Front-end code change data
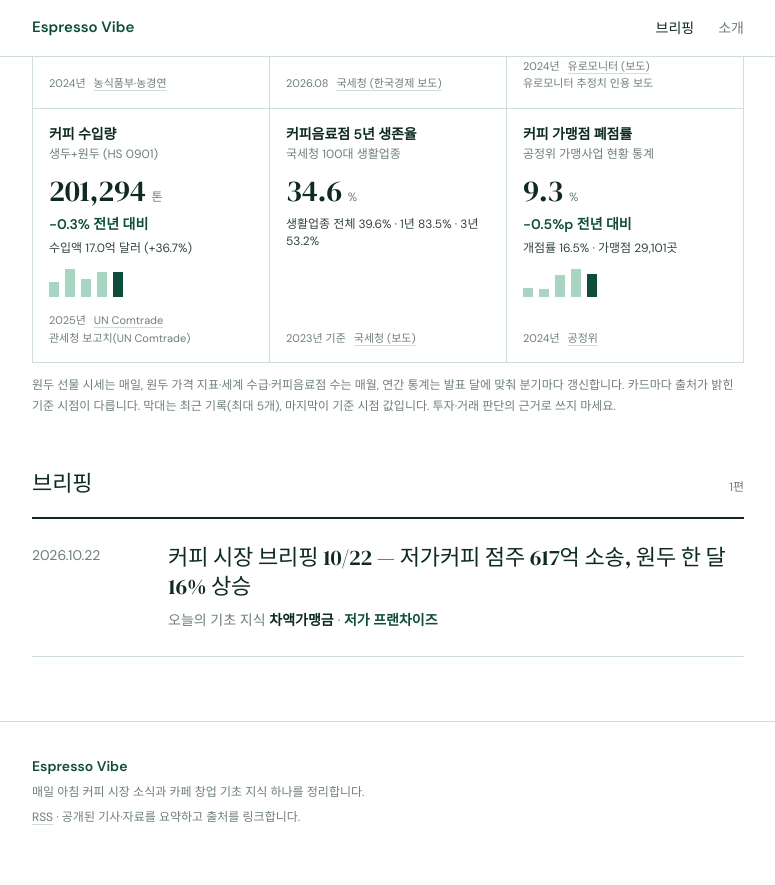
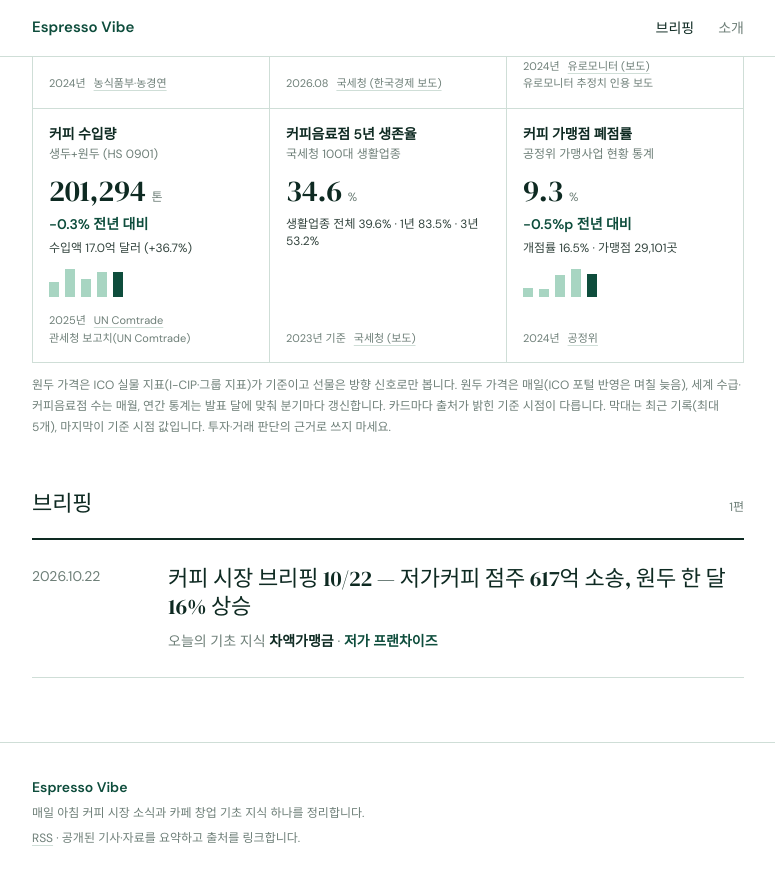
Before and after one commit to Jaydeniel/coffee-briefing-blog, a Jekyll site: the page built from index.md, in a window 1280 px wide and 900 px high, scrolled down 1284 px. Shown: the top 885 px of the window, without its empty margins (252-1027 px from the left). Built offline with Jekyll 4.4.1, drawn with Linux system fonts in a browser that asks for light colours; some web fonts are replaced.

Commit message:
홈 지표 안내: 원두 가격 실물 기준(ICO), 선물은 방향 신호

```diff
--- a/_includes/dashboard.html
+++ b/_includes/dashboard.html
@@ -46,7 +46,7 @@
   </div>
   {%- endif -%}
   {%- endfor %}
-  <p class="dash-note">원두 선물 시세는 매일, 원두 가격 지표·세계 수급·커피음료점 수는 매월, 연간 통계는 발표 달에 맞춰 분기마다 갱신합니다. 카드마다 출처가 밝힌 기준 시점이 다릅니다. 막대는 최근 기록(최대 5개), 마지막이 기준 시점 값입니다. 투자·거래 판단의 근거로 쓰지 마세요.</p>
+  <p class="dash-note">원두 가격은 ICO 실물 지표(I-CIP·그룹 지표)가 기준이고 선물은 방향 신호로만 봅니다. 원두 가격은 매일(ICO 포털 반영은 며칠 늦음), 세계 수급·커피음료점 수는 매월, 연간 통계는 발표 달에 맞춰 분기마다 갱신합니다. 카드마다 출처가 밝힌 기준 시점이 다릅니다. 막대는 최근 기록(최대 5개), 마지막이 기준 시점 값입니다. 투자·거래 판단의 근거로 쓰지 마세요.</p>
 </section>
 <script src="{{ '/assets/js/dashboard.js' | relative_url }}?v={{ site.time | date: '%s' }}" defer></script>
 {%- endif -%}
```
* * *
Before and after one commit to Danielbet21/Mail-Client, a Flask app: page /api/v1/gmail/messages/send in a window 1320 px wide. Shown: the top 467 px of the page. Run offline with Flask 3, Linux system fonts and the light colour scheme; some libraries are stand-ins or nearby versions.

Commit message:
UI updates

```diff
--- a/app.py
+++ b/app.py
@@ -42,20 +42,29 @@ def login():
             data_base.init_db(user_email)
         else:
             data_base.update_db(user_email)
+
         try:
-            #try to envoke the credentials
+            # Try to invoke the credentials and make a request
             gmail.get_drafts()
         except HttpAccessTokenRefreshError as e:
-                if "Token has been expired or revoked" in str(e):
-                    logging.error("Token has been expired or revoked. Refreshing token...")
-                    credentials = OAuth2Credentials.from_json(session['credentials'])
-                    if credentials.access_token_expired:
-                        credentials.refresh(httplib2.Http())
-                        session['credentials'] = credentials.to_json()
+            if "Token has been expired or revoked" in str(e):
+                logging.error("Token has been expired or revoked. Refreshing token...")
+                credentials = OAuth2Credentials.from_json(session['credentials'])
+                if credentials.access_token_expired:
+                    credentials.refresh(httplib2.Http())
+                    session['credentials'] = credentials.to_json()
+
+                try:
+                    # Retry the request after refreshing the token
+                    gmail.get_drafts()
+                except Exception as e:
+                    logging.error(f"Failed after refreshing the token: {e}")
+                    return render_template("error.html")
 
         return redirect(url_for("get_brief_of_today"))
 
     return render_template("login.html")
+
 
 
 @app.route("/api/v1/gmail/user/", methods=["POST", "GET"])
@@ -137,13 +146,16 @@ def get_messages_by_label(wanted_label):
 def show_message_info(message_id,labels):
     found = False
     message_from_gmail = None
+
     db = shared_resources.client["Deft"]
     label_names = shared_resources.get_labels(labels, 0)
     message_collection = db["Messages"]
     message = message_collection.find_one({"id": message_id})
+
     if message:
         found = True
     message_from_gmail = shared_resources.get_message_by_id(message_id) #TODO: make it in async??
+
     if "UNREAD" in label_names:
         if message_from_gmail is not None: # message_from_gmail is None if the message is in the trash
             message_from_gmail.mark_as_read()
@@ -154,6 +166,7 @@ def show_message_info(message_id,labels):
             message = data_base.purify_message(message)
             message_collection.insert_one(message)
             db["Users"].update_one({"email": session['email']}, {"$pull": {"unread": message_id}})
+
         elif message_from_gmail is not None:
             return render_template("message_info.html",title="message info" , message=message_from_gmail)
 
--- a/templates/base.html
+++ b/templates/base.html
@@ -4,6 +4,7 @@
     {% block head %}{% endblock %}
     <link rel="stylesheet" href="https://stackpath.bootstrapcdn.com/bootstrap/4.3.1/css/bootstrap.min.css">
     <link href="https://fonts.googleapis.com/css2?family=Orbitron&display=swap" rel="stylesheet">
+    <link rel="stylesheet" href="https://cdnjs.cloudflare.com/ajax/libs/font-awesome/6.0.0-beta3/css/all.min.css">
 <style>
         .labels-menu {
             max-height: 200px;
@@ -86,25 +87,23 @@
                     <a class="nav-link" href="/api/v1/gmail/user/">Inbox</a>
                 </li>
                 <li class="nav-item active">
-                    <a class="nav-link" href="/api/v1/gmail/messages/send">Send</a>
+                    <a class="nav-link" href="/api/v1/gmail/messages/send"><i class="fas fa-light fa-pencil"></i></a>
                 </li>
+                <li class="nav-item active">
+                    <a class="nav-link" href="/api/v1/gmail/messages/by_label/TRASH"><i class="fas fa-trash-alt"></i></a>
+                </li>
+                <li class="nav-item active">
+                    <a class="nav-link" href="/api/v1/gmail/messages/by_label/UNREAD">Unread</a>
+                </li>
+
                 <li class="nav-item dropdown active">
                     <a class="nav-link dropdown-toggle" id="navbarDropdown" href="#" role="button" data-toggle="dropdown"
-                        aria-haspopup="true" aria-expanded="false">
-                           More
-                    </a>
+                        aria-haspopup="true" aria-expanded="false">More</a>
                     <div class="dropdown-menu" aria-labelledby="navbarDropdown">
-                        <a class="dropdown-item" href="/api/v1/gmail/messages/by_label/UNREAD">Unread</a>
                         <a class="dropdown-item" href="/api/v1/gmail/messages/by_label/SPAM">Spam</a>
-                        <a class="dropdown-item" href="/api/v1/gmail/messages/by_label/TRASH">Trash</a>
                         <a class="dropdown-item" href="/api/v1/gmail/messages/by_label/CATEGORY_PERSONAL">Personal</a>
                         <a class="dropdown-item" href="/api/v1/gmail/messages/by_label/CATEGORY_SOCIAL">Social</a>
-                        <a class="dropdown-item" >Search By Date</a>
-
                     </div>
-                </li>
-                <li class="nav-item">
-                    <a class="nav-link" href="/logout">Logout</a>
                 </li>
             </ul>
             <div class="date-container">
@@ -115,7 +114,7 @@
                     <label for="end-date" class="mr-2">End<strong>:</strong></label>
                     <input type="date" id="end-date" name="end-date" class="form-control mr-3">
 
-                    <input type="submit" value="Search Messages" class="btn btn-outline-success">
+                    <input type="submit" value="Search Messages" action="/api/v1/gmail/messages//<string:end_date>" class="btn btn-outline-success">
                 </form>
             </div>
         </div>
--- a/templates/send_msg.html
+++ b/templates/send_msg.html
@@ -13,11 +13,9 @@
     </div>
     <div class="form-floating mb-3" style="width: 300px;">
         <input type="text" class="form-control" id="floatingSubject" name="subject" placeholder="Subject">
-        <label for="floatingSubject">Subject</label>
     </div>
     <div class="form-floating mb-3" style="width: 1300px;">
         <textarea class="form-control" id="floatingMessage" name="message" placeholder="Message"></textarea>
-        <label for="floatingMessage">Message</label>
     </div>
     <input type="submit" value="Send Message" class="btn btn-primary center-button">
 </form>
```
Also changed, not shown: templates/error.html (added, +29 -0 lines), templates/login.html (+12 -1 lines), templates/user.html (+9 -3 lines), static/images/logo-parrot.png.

**Task to complete:**
Go line by line through the data, copying each one that contains the word "input".

**Reply:**
                     <input type="date" id="end-date" name="end-date" class="form-control mr-3">
-                    <input type="submit" value="Search Messages" class="btn btn-outline-success">
+                    <input type="submit" value="Search Messages" action="/api/v1/gmail/messages//<string:end_date>" class="btn btn-outline-success">
         <input type="text" class="form-control" id="floatingSubject" name="subject" placeholder="Subject">
     <input type="submit" value="Send Message" class="btn btn-primary center-button">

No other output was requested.